Principal Investigator/Professor of Biomedical Engineering

Randolph Ashton

rashton2@wisc.edu

608-316-4312

Wisconsin Institute for Discovery
330 N. Orchard Street
Madison, WI 53715

 

Randolph S. Ashton received his B.S. from Hampton University (Hampton, Virginia, 2002) and Ph.D. from Rensselaer Polytechnic Institute (Troy, NY, 2007) in Chemical Engineering. During graduate studies under Prof. Ravi Kane, he researched how engineering biomaterials at the nanoscale could regulate the fate of adult neural stem cells. He continued to pursue his interest in stems cells and tissue engineering as a California Institute for Regenerative Medicine and a NIH postdoctoral fellow at the University of California Berkeley’s Stem Cell Center in the lab of Prof. David Schaffer.

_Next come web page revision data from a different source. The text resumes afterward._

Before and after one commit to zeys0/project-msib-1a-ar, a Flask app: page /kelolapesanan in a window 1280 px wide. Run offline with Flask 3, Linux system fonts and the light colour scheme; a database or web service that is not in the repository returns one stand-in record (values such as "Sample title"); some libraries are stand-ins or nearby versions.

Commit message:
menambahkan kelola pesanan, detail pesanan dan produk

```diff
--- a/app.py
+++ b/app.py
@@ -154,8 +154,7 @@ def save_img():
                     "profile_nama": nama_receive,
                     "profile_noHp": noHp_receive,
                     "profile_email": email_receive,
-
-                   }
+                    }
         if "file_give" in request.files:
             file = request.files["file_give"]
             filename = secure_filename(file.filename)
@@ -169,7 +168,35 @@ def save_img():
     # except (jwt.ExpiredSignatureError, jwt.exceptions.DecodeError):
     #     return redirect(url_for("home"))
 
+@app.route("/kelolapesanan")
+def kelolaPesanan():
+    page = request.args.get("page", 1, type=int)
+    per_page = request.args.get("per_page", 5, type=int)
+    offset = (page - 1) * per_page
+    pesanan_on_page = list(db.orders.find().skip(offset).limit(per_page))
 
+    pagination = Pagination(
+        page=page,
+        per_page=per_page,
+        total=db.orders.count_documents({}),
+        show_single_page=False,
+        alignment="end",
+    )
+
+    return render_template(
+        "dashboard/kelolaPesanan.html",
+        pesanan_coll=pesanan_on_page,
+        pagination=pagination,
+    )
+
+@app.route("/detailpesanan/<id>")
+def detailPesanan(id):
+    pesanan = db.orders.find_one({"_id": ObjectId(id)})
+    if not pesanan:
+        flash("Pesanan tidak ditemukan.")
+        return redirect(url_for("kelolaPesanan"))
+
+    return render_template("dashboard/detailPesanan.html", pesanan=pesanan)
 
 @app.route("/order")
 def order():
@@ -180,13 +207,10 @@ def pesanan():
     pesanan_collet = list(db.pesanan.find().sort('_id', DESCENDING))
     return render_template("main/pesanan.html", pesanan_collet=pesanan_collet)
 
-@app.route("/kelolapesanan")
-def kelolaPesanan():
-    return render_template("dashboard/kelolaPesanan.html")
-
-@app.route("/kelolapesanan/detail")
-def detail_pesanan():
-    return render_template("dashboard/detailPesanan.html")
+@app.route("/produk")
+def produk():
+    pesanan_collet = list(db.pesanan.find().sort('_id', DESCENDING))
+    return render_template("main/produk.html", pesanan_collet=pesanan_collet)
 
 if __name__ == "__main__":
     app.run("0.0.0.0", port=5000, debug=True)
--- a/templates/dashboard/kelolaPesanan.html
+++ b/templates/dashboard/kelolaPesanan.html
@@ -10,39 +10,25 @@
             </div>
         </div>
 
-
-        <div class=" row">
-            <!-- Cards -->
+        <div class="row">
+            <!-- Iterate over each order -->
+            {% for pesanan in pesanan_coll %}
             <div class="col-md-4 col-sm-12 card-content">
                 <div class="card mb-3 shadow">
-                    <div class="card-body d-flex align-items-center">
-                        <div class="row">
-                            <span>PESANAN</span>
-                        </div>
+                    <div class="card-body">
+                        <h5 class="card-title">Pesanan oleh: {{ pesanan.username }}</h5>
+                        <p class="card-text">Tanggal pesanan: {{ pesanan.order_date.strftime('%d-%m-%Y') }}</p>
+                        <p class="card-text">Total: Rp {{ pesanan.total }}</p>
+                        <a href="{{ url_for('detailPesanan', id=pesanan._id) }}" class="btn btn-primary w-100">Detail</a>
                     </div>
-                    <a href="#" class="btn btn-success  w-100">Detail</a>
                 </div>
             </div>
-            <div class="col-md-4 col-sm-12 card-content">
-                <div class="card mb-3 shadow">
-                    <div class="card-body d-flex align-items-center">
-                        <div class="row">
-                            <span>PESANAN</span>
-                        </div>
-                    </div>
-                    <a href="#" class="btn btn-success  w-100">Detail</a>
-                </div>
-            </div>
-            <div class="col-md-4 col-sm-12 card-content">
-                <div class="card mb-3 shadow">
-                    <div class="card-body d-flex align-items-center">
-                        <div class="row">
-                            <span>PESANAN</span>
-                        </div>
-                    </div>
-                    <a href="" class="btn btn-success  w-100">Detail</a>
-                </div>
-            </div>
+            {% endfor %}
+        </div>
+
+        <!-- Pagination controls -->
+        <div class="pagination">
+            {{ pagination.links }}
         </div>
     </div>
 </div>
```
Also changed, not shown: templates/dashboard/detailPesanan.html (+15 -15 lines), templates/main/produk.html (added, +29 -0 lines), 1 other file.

In 2011, he was appointed to a faculty position in the Wisconsin Institute for Discovery at the University of Wisconsin–Madison as an Assistant Professor of Biomedical Engineering. The goal of Dr. Ashton’s research is to provide novel regenerative therapies to treat CNS diseases and injury. His lab is currently developing scalable protocols to generate region-specific central nervous system tissues from human pluripotent stem cells (hPSCs). They also meld state of the art biomaterial approaches with hPSC-derived neural stem cells to engineer brain and spinal cord tissue models in vitro.

Among his awards and honors, Dr. Ashton was named a 2017 NSF CAREER Awardee, the 2016 Young Faculty Investigator Awardee by the Regenerative Medicine Workshop at Hilton Head, a 2015 Emerging Investigator by Chemical Communications, and a 2013 Rising Star by the Biomedical Engineering Society’s Cellular and Molecular Bioengineering Special Interest Group. Also, he has been awarded a Burroughs Wellcome Fund Innovation in Regulatory Science Award, a Draper Technology Innovation Award from the Wisconsin Alumni Research Foundation, a Basic Research Award from the UW Institute for Clinical & Translational Research. His research is also supported by grants from the NIH, the EPA, and Thermo Fisher Scientific.


Curriculum Vitae–